Yesterday on BFF.fm, @brockwinstead and I spoke of many things, including the fire of September 17, 1850, one of the six fires that hit San Francisco in the space of a year and a half.
Side note: good news! You can now subscribe to Burrito Justice Radio via RSS!
Here’s a rough map of the affected area today.
The fire burned up to the brick walls of the Daily Alta itself.
Here’s the famous shot from Portsmouth Square in 1851, looking across Washington St. at that survivor, the Daily Alta building.
I’ve started making a rough map of what burned over on Mapbox. Red is what burned, blue is what survived, and yellow is what got torn down.
It’s a work in progress. The map doesn’t have the granularity or metadata I need to realistically keep track of what was where. Also, they didn’t exactly record the street address numbers with any great gusto. (I get the impression not all streets had actual numbered addresss at this point.)
Also, people are not exactly listed in alphabetic order within letters.
Anyway, during the fire some of these people were a little too focused on rescuing their goods, in this case gunpowder:
And in addition to the play by play of the fire’s path, the Daily Alta also published fascinating list of all the businesses lost. Here’s just a sample:
One of these days I’ll get this info embedded in a slippy map.
If this fourth fire was too much for you and you wanted to get out of San Francisco before it burned down twice more, here were some of your options:
A first class fare to NYC, adjusted for inflation, was about $10,000. If you wanted to slum it in steerage, you’d only have to shell out $5,000. Getting to Portland would have run you $1200. More on ocean transportation of that era over here.
Or perhaps Duncanhenge.
Seriously though, while I probably should have waited a few weeks for the sun to hit Diamond Heights, this shit is hard with @karlthefog so cut me some slack.
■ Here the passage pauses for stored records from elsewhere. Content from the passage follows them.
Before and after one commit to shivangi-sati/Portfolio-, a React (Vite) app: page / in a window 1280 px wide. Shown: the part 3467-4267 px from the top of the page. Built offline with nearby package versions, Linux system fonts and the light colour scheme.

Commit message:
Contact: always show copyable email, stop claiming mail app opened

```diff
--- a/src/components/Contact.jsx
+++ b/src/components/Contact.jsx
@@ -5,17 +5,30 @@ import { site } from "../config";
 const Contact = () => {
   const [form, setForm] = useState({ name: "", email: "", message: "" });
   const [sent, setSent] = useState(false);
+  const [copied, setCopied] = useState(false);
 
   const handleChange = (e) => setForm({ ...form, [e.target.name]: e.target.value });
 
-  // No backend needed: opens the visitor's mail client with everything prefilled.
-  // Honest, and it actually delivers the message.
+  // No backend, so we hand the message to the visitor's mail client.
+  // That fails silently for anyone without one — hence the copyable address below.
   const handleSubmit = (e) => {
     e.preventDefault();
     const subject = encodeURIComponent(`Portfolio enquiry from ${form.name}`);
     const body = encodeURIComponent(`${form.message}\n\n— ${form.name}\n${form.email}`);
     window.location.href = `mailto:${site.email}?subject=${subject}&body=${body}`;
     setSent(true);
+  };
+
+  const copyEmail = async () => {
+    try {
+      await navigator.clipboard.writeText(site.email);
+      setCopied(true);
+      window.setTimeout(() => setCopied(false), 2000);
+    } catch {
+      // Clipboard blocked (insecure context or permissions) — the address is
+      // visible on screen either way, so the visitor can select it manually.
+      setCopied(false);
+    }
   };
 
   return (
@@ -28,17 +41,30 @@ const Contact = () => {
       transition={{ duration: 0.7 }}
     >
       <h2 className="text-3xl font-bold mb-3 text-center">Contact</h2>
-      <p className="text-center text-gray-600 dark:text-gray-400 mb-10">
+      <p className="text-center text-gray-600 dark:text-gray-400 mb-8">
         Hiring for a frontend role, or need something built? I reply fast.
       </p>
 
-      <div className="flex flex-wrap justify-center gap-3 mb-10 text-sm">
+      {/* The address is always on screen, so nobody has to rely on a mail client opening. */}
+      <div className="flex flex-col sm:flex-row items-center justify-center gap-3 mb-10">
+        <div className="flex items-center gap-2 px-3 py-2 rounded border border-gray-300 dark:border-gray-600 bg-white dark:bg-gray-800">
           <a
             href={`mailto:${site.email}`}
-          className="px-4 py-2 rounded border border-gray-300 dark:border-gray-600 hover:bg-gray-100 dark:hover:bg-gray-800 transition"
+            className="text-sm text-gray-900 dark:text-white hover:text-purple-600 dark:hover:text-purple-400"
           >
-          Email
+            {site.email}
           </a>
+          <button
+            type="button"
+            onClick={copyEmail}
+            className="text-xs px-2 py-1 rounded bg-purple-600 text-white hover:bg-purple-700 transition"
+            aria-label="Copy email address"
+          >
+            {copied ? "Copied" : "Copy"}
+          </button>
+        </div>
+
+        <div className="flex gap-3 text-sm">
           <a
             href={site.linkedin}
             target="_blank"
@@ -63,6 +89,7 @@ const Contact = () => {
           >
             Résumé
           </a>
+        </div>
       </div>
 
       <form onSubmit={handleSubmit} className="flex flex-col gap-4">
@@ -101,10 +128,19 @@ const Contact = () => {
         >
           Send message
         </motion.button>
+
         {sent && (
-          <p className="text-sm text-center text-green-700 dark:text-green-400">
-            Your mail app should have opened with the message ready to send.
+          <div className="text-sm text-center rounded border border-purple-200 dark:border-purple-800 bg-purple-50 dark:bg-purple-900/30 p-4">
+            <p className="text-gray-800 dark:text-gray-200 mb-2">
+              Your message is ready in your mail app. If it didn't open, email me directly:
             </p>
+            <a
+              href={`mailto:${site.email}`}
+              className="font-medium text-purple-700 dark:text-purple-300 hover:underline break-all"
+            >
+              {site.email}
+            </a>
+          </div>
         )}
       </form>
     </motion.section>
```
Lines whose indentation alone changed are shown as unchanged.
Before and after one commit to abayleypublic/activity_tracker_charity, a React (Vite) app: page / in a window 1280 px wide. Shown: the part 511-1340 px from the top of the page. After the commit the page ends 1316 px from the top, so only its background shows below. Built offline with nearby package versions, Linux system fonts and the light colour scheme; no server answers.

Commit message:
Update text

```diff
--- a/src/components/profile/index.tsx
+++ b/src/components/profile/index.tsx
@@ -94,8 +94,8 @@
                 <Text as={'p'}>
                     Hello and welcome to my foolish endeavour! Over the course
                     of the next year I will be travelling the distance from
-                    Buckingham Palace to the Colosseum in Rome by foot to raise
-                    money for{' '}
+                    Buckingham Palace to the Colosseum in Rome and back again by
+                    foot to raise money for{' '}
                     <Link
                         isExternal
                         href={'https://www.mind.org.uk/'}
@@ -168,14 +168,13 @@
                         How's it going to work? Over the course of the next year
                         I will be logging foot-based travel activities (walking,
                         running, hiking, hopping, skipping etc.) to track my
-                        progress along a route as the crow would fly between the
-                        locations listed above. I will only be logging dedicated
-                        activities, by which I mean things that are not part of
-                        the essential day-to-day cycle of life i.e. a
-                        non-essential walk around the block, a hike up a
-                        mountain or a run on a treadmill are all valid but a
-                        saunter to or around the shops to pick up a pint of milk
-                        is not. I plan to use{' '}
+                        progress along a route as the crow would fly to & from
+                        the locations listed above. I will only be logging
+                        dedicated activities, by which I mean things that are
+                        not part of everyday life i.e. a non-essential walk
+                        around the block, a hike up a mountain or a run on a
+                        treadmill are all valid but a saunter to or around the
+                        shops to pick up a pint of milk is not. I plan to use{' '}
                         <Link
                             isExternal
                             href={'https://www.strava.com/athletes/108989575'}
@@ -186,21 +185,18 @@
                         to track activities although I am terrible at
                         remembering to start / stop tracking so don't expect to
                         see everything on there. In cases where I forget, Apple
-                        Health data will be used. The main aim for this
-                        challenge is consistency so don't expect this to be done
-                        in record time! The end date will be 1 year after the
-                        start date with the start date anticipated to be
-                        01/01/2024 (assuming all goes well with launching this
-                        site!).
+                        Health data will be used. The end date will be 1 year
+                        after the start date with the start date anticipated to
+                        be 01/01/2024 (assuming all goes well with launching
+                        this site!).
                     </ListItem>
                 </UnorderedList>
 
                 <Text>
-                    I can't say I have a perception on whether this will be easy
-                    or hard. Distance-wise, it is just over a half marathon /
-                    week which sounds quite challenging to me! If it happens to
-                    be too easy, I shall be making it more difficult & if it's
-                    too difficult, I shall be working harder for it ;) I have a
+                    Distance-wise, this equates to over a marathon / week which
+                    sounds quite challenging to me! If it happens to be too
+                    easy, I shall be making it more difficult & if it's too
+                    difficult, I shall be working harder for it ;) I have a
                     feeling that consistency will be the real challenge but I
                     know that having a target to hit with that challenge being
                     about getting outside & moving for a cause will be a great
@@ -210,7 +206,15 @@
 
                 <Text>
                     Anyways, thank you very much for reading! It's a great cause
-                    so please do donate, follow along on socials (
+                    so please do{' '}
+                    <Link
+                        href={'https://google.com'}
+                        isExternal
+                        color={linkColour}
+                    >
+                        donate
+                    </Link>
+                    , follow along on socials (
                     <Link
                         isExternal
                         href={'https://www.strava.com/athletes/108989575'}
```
Hooray! According to Bernalwood, a raised bikeway is coming Valencia Street!
Well, about 551 feet of it. (image via Bernalwood)
This is part of the Mission/Valencia Gateway project. From the SFBC:
San Francisco is set to get its first raised bikeway next year! The showcase bikeway is part of the Mission/Valencia Gateway project and will stretch southbound on Valencia Street from Cesar Chavez Street to Duncan Street. This one-block bikeway heralds a completely new type of bicycle infrastructure to our city, one that will become more common in the next few years, as raised bikeways are integrated into the Masonic Avenue and 2nd Street projects.
Raised bikeways are common in great bicycling cities like Copenhagen, but relatively new in the United States. Raised bikeways create a protected bikeway without bollards or barriers, instead building the bikeway at an intermediate level between the sidewalk and roadway.Learn more about raised bikeways and see designs here.
The raised bikeway is an unexpected but very welcome enhancement to the Mission Valencia Green Gateway project, which wrapped up public outreach last year after three community open houses as well as feedback from hundreds of neighbors and SF Bicycle Coalition members. In addition to the raised bikeway, the final project design also includes wider sidewalks, permeable pavement and two new plazas, one at Mission and Valencia and a smaller one at Duncan and Valencia.
Hooray! Though @TheRealWBTC thought it was a bit different:
Had the mid-twentieth century had its way, this might have been! A 1956 proto-BART proposal had an elevated train running down Valencia Street! This would have obviously been abandoned and converted into a High Line West at some point. Behold the Valencia Skycycle!
Of course, the Raised Bikeway is just an intermediary step towards the glory that is Valencia St Park!
A New York burrito. (via @sjiang, one of our undercover agents)
No pizza in San Francisco is this bad.
This “burrito” contravenes all known protocols and traditions. Also, it is incredibly dangerous to compromise the structural integrity of a burrito by removing the foil. A properly wrapped burrito is about 70-80 PSI, and by defoiling the burrito you are taking your very life in your hands.
Therefore, for the safety of New York City and its boroughs, we are arming the Burrito Railgun and disengaging the humanitarian safeties.
Take cover, Manhattan, for a we shall met a fiery rain of al pastor upon the unworthy, inbound at 29,000 mph.
Today’s guest on Burrito Justice Radio on BFF.fm was none other than @seismogenic, an anthropomorphic friend who is a newly minted seismologist with the USGS down in Menlo Park. If you want to hear about
- SF, LA and Imperial Valley faults
- earthquake forecasting, prediction and early warning
- SF geology
- some really good earthquake music (seriously)